James C. Richmond was born and raised in Hopetown Village on the West Coast of Berbice in Guyana, South America. His writings are influenced primarily by his love of Guyana and the Caribbean region where he lived and worked. He has published two books of poetry, 'Reflections of Today' and 'Where the Pomeroon Meets'. Presently, he has compiled forty-nine of his poems on compact disc (CD) called, 'Emerging Sound'. He resides in New York.
Reviewed by M. Stephanie Browne
Emerging Sound â Spoken Word by James C. Richmond. New York, 2004.

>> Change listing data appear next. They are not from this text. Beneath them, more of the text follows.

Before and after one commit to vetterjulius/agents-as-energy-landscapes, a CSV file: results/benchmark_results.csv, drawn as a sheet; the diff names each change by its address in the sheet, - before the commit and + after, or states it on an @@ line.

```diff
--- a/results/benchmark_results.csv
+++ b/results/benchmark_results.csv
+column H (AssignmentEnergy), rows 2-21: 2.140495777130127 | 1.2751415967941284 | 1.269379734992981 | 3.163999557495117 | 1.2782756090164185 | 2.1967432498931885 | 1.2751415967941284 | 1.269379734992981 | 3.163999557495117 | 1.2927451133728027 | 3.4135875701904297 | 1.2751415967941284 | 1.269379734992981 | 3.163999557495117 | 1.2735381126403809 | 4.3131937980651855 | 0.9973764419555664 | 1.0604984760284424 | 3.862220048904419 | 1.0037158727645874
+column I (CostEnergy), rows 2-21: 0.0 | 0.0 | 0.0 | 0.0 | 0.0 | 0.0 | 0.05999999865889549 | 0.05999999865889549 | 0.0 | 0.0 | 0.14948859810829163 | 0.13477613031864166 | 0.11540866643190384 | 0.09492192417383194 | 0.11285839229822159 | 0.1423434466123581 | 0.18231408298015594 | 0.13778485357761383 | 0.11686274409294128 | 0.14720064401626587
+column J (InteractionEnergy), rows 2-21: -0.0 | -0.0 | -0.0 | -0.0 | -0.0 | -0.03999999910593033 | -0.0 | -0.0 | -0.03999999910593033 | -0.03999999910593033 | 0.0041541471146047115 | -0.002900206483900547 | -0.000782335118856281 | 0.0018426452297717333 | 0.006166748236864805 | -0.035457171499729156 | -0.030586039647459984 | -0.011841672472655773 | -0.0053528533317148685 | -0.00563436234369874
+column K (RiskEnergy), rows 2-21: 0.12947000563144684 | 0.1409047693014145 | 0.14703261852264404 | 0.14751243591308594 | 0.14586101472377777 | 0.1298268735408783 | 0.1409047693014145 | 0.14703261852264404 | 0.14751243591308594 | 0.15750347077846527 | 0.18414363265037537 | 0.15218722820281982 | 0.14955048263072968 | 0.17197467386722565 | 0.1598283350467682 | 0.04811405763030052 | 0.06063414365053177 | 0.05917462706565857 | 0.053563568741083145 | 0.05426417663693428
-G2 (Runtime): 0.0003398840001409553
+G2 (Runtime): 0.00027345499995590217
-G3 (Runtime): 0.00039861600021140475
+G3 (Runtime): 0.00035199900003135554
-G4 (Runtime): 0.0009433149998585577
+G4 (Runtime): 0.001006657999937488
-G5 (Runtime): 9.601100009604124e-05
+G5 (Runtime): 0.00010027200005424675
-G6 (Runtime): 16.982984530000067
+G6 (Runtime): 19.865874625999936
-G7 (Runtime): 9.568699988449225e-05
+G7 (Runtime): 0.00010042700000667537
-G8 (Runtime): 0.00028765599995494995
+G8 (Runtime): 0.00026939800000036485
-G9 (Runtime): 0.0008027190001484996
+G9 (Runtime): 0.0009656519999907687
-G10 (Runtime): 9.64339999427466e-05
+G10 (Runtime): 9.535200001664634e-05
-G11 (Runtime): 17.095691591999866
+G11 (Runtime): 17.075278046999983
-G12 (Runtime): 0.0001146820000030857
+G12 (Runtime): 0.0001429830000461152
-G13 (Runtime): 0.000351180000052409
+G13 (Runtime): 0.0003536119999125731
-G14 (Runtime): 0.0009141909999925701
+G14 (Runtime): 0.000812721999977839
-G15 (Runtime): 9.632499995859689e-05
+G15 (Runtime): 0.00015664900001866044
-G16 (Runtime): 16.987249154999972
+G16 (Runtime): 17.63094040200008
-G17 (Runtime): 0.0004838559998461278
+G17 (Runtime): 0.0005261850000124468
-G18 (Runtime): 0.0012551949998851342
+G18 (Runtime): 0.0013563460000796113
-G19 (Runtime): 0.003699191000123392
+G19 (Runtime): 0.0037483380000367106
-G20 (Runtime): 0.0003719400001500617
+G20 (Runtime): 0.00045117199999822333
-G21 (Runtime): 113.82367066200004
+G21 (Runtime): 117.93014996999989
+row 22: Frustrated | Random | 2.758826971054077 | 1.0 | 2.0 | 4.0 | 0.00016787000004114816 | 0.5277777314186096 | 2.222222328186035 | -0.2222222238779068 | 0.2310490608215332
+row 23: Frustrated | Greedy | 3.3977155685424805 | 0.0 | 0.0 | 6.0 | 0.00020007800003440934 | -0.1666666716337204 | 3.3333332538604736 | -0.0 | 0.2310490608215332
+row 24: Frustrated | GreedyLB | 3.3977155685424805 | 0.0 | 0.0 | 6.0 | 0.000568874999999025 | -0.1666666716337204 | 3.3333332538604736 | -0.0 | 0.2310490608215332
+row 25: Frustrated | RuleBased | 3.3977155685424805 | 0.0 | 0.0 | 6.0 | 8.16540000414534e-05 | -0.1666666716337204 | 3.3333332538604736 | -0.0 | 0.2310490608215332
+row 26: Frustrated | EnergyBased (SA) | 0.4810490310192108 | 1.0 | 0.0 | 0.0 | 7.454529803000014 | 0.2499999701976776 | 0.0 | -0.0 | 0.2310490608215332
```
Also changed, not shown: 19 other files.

Recorded & Mixed: Philglotan Sounds, Brooklyn, NY; Drum Over Dubs: Happy Nest Studio, Brooklyn, NY; Graphics: Daneth Dopwell. Produced by James Richmond.
Within the last decade, poetry has jumped from page to performance and has reached a new and wider audience thanks to the "Spoken Word" artists and their works. James C. Richmond is one such performer. Judging from his works, Richmond is a clear-eyed observer of people, things, and events, who understands his role in the broader culture, and uses his poetry to show us the world as muse. He recently released Emerging Sound, his first CD of spoken word verses, and a follow-up to his previously published works Reflections of Today and Where the Pomeroon Meets.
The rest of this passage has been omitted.